[TASK OBJECTIVE] Find the string "shadow" in the entries and copy each line that has it.

[INPUT]
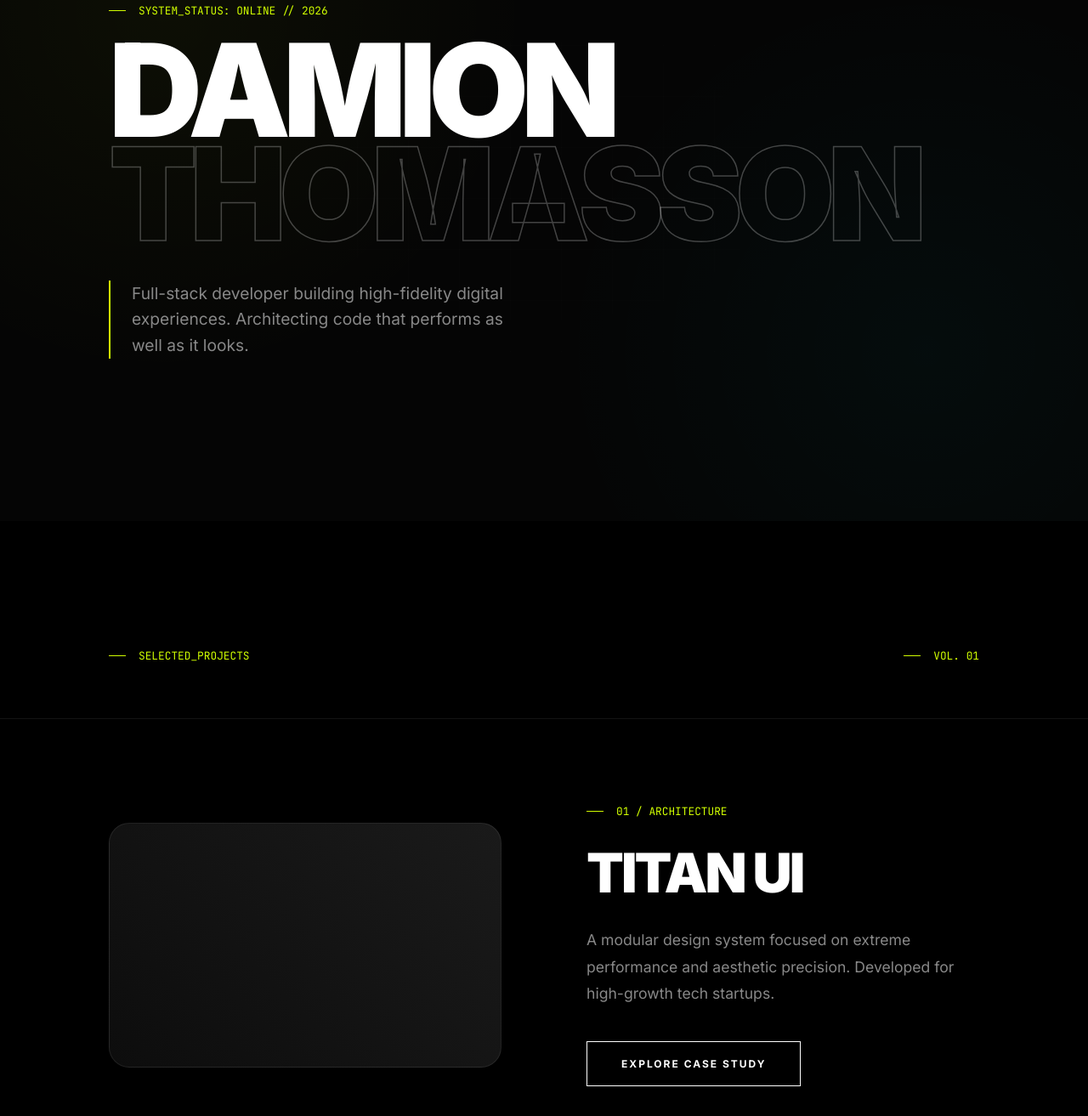
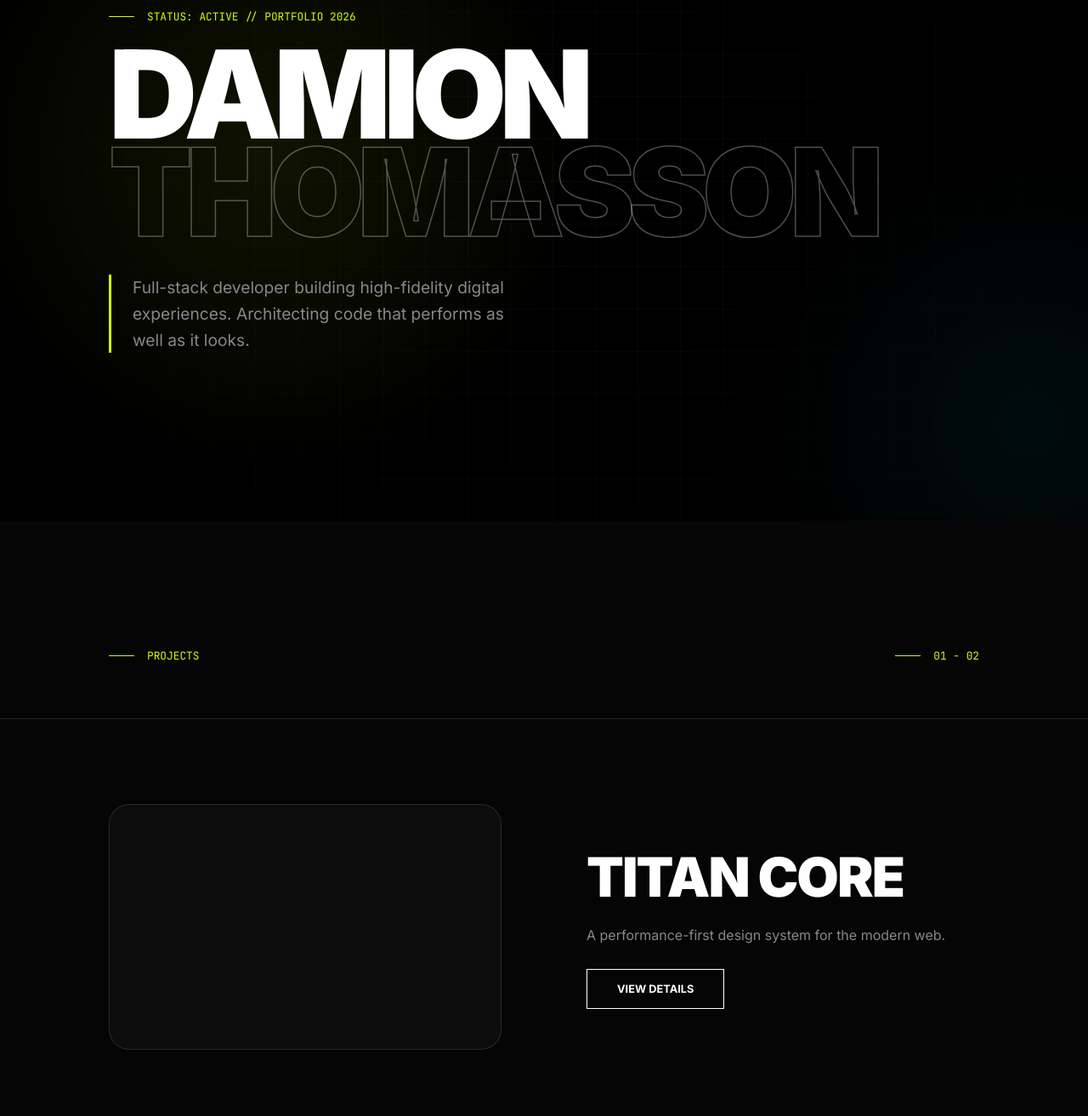
Before and after one commit to damionthomasson/damionthomasson.github.io, a plain HTML site: page index.html in a window 1280 px wide. Shown: the part 187-1500 px from the top of the page at 85% size. Drawn offline with Linux system fonts and the light colour scheme.

Commit message:
Refactor styles and update hero section content
Updated background colors and styles for improved aesthetics. Modified hero section and project card layouts.

```diff
--- a/index.html
+++ b/index.html
@@ -8,12 +8,11 @@
 
     <style>
         :root {
-            --bg: #000000;
+            --bg: #050505;
             --text: #ffffff;
-            --accent: #d1ff00; /* Neon Lime */
+            --accent: #d1ff00;
             --sub: #888888;
-            --glass: rgba(255, 255, 255, 0.03);
-            --border: rgba(255, 255, 255, 0.08);
+            --border: rgba(255, 255, 255, 0.12);
         }
 
         * { margin: 0; padding: 0; box-sizing: border-box; scroll-behavior: smooth; }
@@ -27,185 +26,142 @@
             min-height: 100vh;
         }
 
-        /* --- THE EPIC BACKGROUND --- */
-        body::before {
-            content: "";
+        /* --- THE BACKGROUND (CRANKED UP INTENSITY) --- */
+        .bg-wrapper {
             position: fixed;
             top: 0; left: 0;
-            width: 100vw; height: 100vh;
-            /* Deep Mesh Gradient */
-            background:
-                radial-gradient(circle at 15% 25%, rgba(209, 255, 0, 0.04) 0%, transparent 35%),
-                radial-gradient(circle at 85% 75%, rgba(0, 242, 255, 0.03) 0%, transparent 35%),
-                #050505;
-            z-index: -2;
+            width: 100%; height: 100%;
+            z-index: -1;
+            overflow: hidden;
+            background: #000;
         }
 
-        /* The Grid Overlay */
-        body::after {
-            content: "";
-            position: fixed;
+        /* Moving Glow 1 */
+        .glow-1 {
+            position: absolute;
+            top: -10%; left: -10%;
+            width: 60vw; height: 60vw;
+            background: radial-gradient(circle, rgba(209, 255, 0, 0.08) 0%, transparent 70%);
+            border-radius: 50%;
+            animation: move 20s infinite alternate;
+        }
+
+        /* Moving Glow 2 */
+        .glow-2 {
+            position: absolute;
+            bottom: -10%; right: -10%;
+            width: 50vw; height: 50vw;
+            background: radial-gradient(circle, rgba(0, 242, 255, 0.05) 0%, transparent 70%);
+            border-radius: 50%;
+            animation: move 25s infinite alternate-reverse;
+        }
+
+        @keyframes move {
+            from { transform: translate(0, 0); }
+            to { transform: translate(20%, 20%); }
+        }
+
+        /* High-Visibility Grid */
+        .grid-overlay {
+            position: absolute;
             top: 0; left: 0;
             width: 100%; height: 100%;
             background-image:
                 linear-gradient(var(--border) 1px, transparent 1px),
                 linear-gradient(90deg, var(--border) 1px, transparent 1px);
-            background-size: 60px 60px;
-            mask-image: radial-gradient(ellipse at center, black, transparent 90%);
-            -webkit-mask-image: radial-gradient(ellipse at center, black, transparent 90%);
-            opacity: 0.15;
-            z-index: -1;
-            pointer-events: none;
+            background-size: 50px 50px;
+            mask-image: radial-gradient(circle at center, black, transparent 95%);
+            -webkit-mask-image: radial-gradient(circle at center, black, transparent 95%);
+            opacity: 0.3;
         }
 
-        /* --- Navigation --- */
+        /* --- UI ELEMENTS --- */
         nav {
             position: fixed;
-            top: 30px;
-            left: 50%;
+            top: 30px; left: 50%;
             transform: translateX(-50%);
             z-index: 100;
-            background: rgba(10, 10, 10, 0.6);
+            background: rgba(15, 15, 15, 0.8);
             backdrop-filter: blur(20px);
             -webkit-backdrop-filter: blur(20px);
             border: 1px solid var(--border);
             padding: 12px 30px;
             border-radius: 100px;
-            display: flex;
-            gap: 40px;
+            display: flex; gap: 40px;
         }
         nav a {
-            color: var(--sub);
-            text-decoration: none;
-            font-size: 0.75rem;
-            text-transform: uppercase;
-            letter-spacing: 2px;
-            font-weight: 700;
-            transition: 0.3s;
+            color: var(--sub); text-decoration: none; font-size: 0.75rem;
+            text-transform: uppercase; letter-spacing: 2px; font-weight: 700; transition: 0.3s;
         }
-        nav a:hover { color: var(--accent); text-shadow: 0 0 10px var(--accent); }
+        nav a:hover { color: var(--accent); }
 
-        /* --- Hero Section --- */
         .hero {
             height: 100vh;
-            display: flex;
-            flex-direction: column;
-            justify-content: center;
-            padding: 0 10%;
+            display: flex; flex-direction: column;
+            justify-content: center; padding: 0 10%;
+            position: relative;
         }
 
         .mono {
-            font-family: 'JetBrains Mono', monospace;
-            color: var(--accent);
-            font-size: 0.8rem;
-            margin-bottom: 25px;
-            display: flex;
-            align-items: center;
-            gap: 15px;
+            font-family: 'JetBrains Mono', monospace; color: var(--accent);
+            font-size: 0.8rem; margin-bottom: 25px; display: flex; align-items: center; gap: 15px;
         }
 
-        .mono::before { content: ""; width: 20px; height: 1px; background: var(--accent); }
+        .mono::before { content: ""; width: 30px; height: 1px; background: var(--accent); }
 
         h1 {
-            font-size: clamp(3.5rem, 15vw, 9.5rem);
-            line-height: 0.8;
-            letter-spacing: -0.06em;
-            font-weight: 900;
-            margin-bottom: 40px;
-            text-transform: uppercase;
+            font-size: clamp(3rem, 15vw, 9rem);
+            line-height: 0.8; letter-spacing: -0.06em; font-weight: 900;
+            margin-bottom: 40px; text-transform: uppercase;
         }
 
-        .outline {
-            color: transparent;
-            -webkit-text-stroke: 1.5px rgba(255,255,255,0.25);
+        .outline { color: transparent; -webkit-text-stroke: 1.5px rgba(255,255,255,0.3); }
+
+        .hero p {
+            font-size: 1.2rem; color: var(--sub); max-width: 500px; line-height: 1.6;
+            border-left: 3px solid var(--accent); padding-left: 25px;
         }
 
-        .hero p {
-            font-size: 1.2rem;
-            color: var(--sub);
-            max-width: 500px;
-            line-height: 1.6;
-            border-left: 2px solid var(--accent);
-            padding-left: 25px;
+        .section-label {
+            padding: 150px 10% 40px; display: flex; justify-content: space-between;
+            align-items: center; border-bottom: 1px solid var(--border); margin-bottom: 100px;
         }
 
-        /* --- Projects Section --- */
-        .section-label {
-            padding: 150px 10% 40px;
-            display: flex;
-            justify-content: space-between;
-            align-items: center;
-            border-bottom: 1px solid var(--border);
-            margin-bottom: 100px;
+        .project-card {
+            display: grid; grid-template-columns: 1fr 1fr; gap: 100px;
+            padding: 0 10%; margin-bottom: 200px; align-items: center;
         }
 
-        .projects { padding: 0 10%; }
-
-        .project-card {
-            display: grid;
-            grid-template-columns: 1fr 1fr;
-            gap: 100px;
-            margin-bottom: 250px;
-            align-items: center;
+        .project-img {
+            background: rgba(255,255,255,0.03); aspect-ratio: 16/10;
+            border-radius: 24px; border: 1px solid var(--border);
+            transition: 0.6s cubic-bezier(0.16, 1, 0.3, 1);
         }
 
-        .project-card:nth-child(even) { direction: rtl; }
-        .project-card:nth-child(even) .project-info { direction: ltr; }
+        .project-card:hover .project-img { border-color: var(--accent); transform: translateY(-10px); }
 
-        .project-img {
-            background: linear-gradient(45deg, #0d0d0d, #1a1a1a);
-            aspect-ratio: 16/10;
-            border-radius: 24px;
-            border: 1px solid var(--border);
-            transition: 0.7s cubic-bezier(0.16, 1, 0.3, 1);
-            box-shadow: 0 40px 80px -15px rgba(0,0,0,0.6);
-        }
-
-        .project-card:hover .project-img {
-            transform: translateY(-15px) scale(1.03);
-            border-color: var(--accent);
-            box-shadow: 0 0 40px rgba(209, 255, 0, 0.1);
-        }
-
-        .project-info h2 { font-size: clamp(2.5rem, 5vw, 4.5rem); margin-bottom: 25px; letter-spacing: -3px; font-weight: 900; }
-
-        .project-info p { color: var(--sub); line-height: 1.8; margin-bottom: 40px; font-size: 1.1rem; }
+        h2 { font-size: clamp(2rem, 5vw, 4rem); font-weight: 900; letter-spacing: -2px; }
 
         .btn {
-            display: inline-block;
-            padding: 18px 40px;
-            background: transparent;
-            border: 1px solid var(--text);
-            color: var(--text);
-            text-decoration: none;
-            font-weight: bold;
-            font-size: 0.75rem;
-            letter-spacing: 2px;
-            text-transform: uppercase;
-            transition: 0.4s;
+            display: inline-block; padding: 15px 35px; border: 1px solid #fff;
+            color: #fff; text-decoration: none; font-weight: bold; margin-top: 30px;
+            text-transform: uppercase; font-size: 0.8rem; transition: 0.3s;
         }
-
-        .btn:hover { background: var(--accent); border-color: var(--accent); color: #000; box-shadow: 0 0 20px var(--accent); }
-
-        /* --- Footer --- */
-        footer {
-            padding: 150px 10%;
-            text-align: center;
-            border-top: 1px solid var(--border);
-            background: rgba(0,0,0,0.4);
-        }
-
-        .footer-cta { font-size: clamp(3rem, 10vw, 6rem); font-weight: 900; letter-spacing: -4px; margin-bottom: 20px; text-transform: uppercase;}
+        .btn:hover { background: var(--accent); color: #000; border-color: var(--accent); }
 
         @media (max-width: 900px) {
-            .project-card { grid-template-columns: 1fr; gap: 40px; margin-bottom: 150px;}
-            nav { width: 90%; gap: 15px; top: 15px; }
-            h1 { margin-bottom: 20px; }
-            .section-label { padding-top: 100px; }
+            .project-card { grid-template-columns: 1fr; gap: 40px; }
+            h1 { font-size: 4rem; }
         }
     </style>
 </head>
 <body>
+
+    <div class="bg-wrapper">
+        <div class="glow-1"></div>
+        <div class="glow-2"></div>
+        <div class="grid-overlay"></div>
+    </div>
 
     <nav>
         <a href="#work">Work</a>
@@ -213,46 +169,25 @@
         <a href="#contact">Contact</a>
     </nav>
 
-    <main>
     <section class="hero">
-            <div class="mono">SYSTEM_STATUS: ONLINE // 2026</div>
+        <div class="mono">STATUS: ACTIVE // PORTFOLIO 2026</div>
         <h1>DAMION<br><span class="outline">THOMASSON</span></h1>
         <p>Full-stack developer building high-fidelity digital experiences. Architecting code that performs as well as it looks.</p>
     </section>
 
     <div class="section-label" id="work">
-            <span class="mono">SELECTED_PROJECTS</span>
-            <span class="mono">VOL. 01</span>
+        <span class="mono">PROJECTS</span>
+        <span class="mono">01 - 02</span>
     </div>
 
-        <section class="projects">
-            <div class="project-card">
+    <section class="project-card">
         <div class="project-img"></div>
         <div class="project-info">
-                    <span class="mono">01 / ARCHITECTURE</span>
-                    <h2>TITAN UI</h2>
-                    <p>A modular design system focused on extreme performance and aesthetic precision. Developed for high-growth tech startups.</p>
-                    <a href="#" class="btn">Explore Case Study</a>
-                </div>
-            </div>
-
-            <div class="project-card">
-                <div class="project-img"></div>
-                <div class="project-info">
-                    <span class="mono">02 / DEVELOPMENT</span>
-                    <h2>VOID ENGINE</h2>
-                    <p>A custom-built backend solution for real-time asset tracking. Optimized for low-latency environments and massive scale.</p>
-                    <a href="#" class="btn">Explore Case Study</a>
-                </div>
+            <h2>TITAN CORE</h2>
+            <p style="color: var(--sub); margin-top: 20px;">A performance-first design system for the modern web.</p>
+            <a href="#" class="btn">View Details</a>
         </div>
     </section>
-    </main>
-
-    <footer id="contact">
-        <div class="mono">GET_IN_TOUCH</div>
-        <div class="footer-cta">Let's build <span class="outline">the future.</span></div>
-        <p style="color: var(--accent); font-family: 'JetBrains Mono'; font-weight: bold; letter-spacing: 1px;">DAMIONTHOMASSON@GMAIL.COM</p>
-    </footer>
 
 </body>
 </html>
```
Lines whose indentation alone changed are shown as unchanged.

[WRITTEN RESPONSE]
-        nav a:hover { color: var(--accent); text-shadow: 0 0 10px var(--accent); }
-            box-shadow: 0 40px 80px -15px rgba(0,0,0,0.6);
-            box-shadow: 0 0 40px rgba(209, 255, 0, 0.1);
-        .btn:hover { background: var(--accent); border-color: var(--accent); color: #000; box-shadow: 0 0 20px var(--accent); }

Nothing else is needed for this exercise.